A second look at the abstract work in the entry room reveals that they can be read as signifiers of the figurative works in the main gallery, where the stained glass window reference becomes literal. The abstract work, Ins and Outs, might be referring to the topic of discrimination which is addressed concretely in the rest of the work. The subtle shifts of color rectangles in the center of Spirit, Untitled 1 and Untitled 2, can be read as presaging the topic of how we group and separate each other, or ‘put in boxes’, based on subtle and not so subtle distinctions, such as color. Classroom Toys, with its Tinker Toy like web of connections may speak to the idea that we are all connected and learning (or not) how to build those connections.

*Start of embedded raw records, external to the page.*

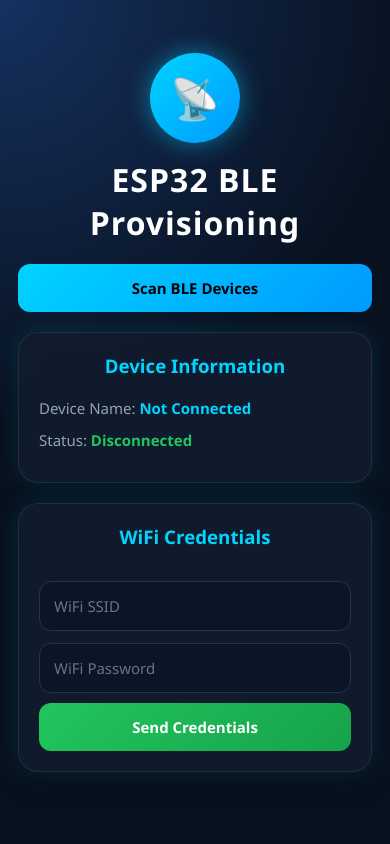
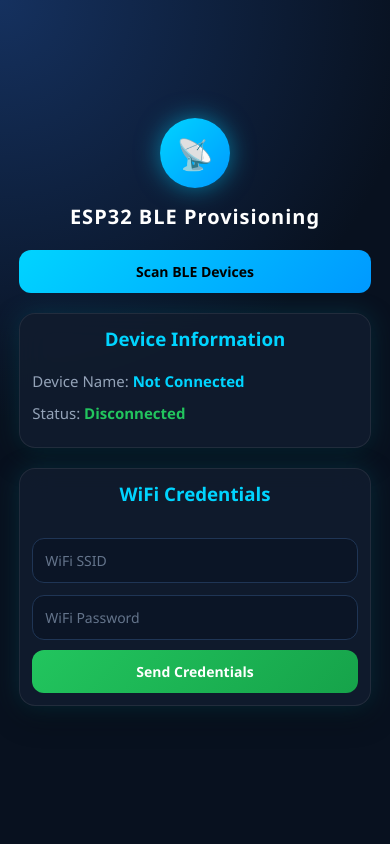
Before and after one commit to Imtiyaz1207/iot-water-monitoring-system, a Flask app: page /ble in a window 390 px wide. Run offline with Flask 3, Linux system fonts and the light colour scheme.

Commit message:
ble style ui is fixed

```diff
--- a/static/css/ble.css
+++ b/static/css/ble.css
@@ -30,11 +30,13 @@
     padding:18px;
 }
 
+/* ===== MAIN CONTAINER ===== */
 .container{
     width:100%;
-    max-width:650px;
+    max-width:1100px;   /* increased for laptop */
 }
 
+/* ===== TITLES ===== */
 h1{
     text-align:center;
     margin-bottom:20px;
@@ -43,6 +45,7 @@
     letter-spacing:1px;
 }
 
+/* ===== CARD ===== */
 .card{
     width:100%;
     background:rgba(17,28,46,0.9);
@@ -56,7 +59,13 @@
     box-shadow:
     0 0 25px rgba(0,212,255,0.15),
     0 10px 30px rgba(0,0,0,0.4);
-    margin-bottom:20px; /* Add this */
+
+    margin-bottom:20px;
+    transition:0.3s;
+}
+
+.card:hover{
+    transform:translateY(-2px);
 }
 
 .card h3{
@@ -76,6 +85,7 @@
     font-weight:600;
 }
 
+/* ===== BUTTON ===== */
 button{
     width:100%;
     padding:14px;
@@ -89,82 +99,75 @@
     transition:0.3s;
 }
 
+/* scan button */
 #scanBtn{
     margin-bottom:20px;
-
-    background:
-    linear-gradient(
-    135deg,
-    var(--accent),
-    var(--accent2)
-    );
-
+    background:linear-gradient(135deg,var(--accent),var(--accent2));
     color:#000;
 }
 
 #scanBtn:hover{
     transform:translateY(-3px);
-
-    box-shadow:
-    0 0 25px rgba(0,212,255,0.5);
+    box-shadow:0 0 25px rgba(0,212,255,0.5);
 }
 
+/* send button */
 #sendBtn{
     margin-top:10px;
-
-    background:
-    linear-gradient(
-    135deg,
-    #22c55e,
-    #16a34a
-    );
-
+    background:linear-gradient(135deg,#22c55e,#16a34a);
     color:white;
 }
 
 #sendBtn:hover{
     transform:translateY(-3px);
-
-    box-shadow:
-    0 0 20px rgba(34,197,94,0.4);
+    box-shadow:0 0 20px rgba(34,197,94,0.4);
 }
 
+/* ===== INPUT ===== */
 input{
     width:100%;
     padding:14px;
-
     margin-top:12px;
 
     border-radius:12px;
     border:1px solid var(--border);
 
     background:#0b1526;
+    color:white;
 
-    color:white;
     font-size:15px;
-
     outline:none;
-
     transition:0.3s;
 }
 
 input:focus{
     border-color:var(--accent);
-
-    box-shadow:
-    0 0 15px rgba(0,212,255,0.25);
+    box-shadow:0 0 15px rgba(0,212,255,0.25);
 }
 
 input::placeholder{
     color:#64748b;
 }
 
-.card:hover{
-    transform:translateY(-2px);
+/* ===== LOGO ===== */
+.logo{
+    width:90px;
+    height:90px;
+    margin:0 auto 15px;
 
-    transition:0.3s;
+    border-radius:50%;
+    background:linear-gradient(135deg,#00d4ff,#0099ff);
+
+    display:flex;
+    justify-content:center;
+    align-items:center;
+
+    font-size:40px;
+
+    box-shadow:0 0 25px rgba(0,212,255,0.5);
 }
 
+/* ===== STATUS COLORS ===== */
 #deviceName{
     color:#00d4ff;
 }
@@ -172,27 +175,68 @@
 #status{
     color:#22c55e;
 }
-.logo{
-    width:90px;
-    height:90px;
 
-    margin:0 auto 15px;
+/* =========================
+   📱 RESPONSIVE DESIGN
+   ========================= */
 
-    border-radius:50%;
+/* TABLET */
+@media (max-width: 900px){
 
-    background:
-    linear-gradient(
-    135deg,
-    #00d4ff,
-    #0099ff
-    );
+    .container{
+        max-width:95%;
+    }
 
-    display:flex;
-    justify-content:center;
-    align-items:center;
+    h1{
+        font-size:26px;
+    }
 
-    font-size:40px;
+    .card{
+        padding:16px;
+    }
+}
 
-    box-shadow:
-    0 0 25px rgba(0,212,255,0.5);
+/* MOBILE */
+@media (max-width: 600px){
+
+    body{
+        padding:10px;
+    }
+
+    h1{
+        font-size:22px;
+    }
+
+    .card{
+        padding:14px;
+        border-radius:16px;
+    }
+
+    button{
+        font-size:14px;
+        padding:12px;
+    }
+
+    input{
+        font-size:14px;
+        padding:12px;
+    }
+
+    .logo{
+        width:70px;
+        height:70px;
+        font-size:30px;
+    }
 }
+
+/* SMALL MOBILE */
+@media (max-width: 400px){
+
+    h1{
+        font-size:20px;
+    }
+
+    .card{
+        padding:12px;
+    }
+}
```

One of the most powerful paintings present is the thirty-six by sixty-eight inch, The Kiss. Two women parishioners are depicted kissing, seated in front of the stained glass window, depicting Jesus with arms outstretched, which is in the 16th Avenue Baptist Church in Montgomery, Alabama. This is where four young girls were killed in a bomb attack on the church during the 60’s civil rights movement. The women’s touching lips, at the center of the work form both a cross and a vagina. Lopez is relating the civil rights struggle with current struggles for equal rights of women, lesbians and gays, pointing out that the same institutions that lead the struggle for civil rights in the 60’s are also places of discrimination.
Lopez’ most effective use of collaged lottery tickets is Sandy Hook Shooting and the Do Nothing Congress. A gun shot riddled Obama, beautifully rendered from a mosaic of cut up lottery tickets, is in front of a hodgepodge painted quilt of GOP Elephants and Democrat Donkeys. The tickets as a medium indicate the lottery-like nature of who will be shot next and reflect Obama’s failure to make a dent in the gun lobby.
Throughout the show, Lopez’ colors and patterns sing. Overall his subject matter is sincere and can be deeply touching, as well as clever and playful. He is not making a choice between truth and beauty, but choosing both, speaking in a multi-layered, multi-hued tongue.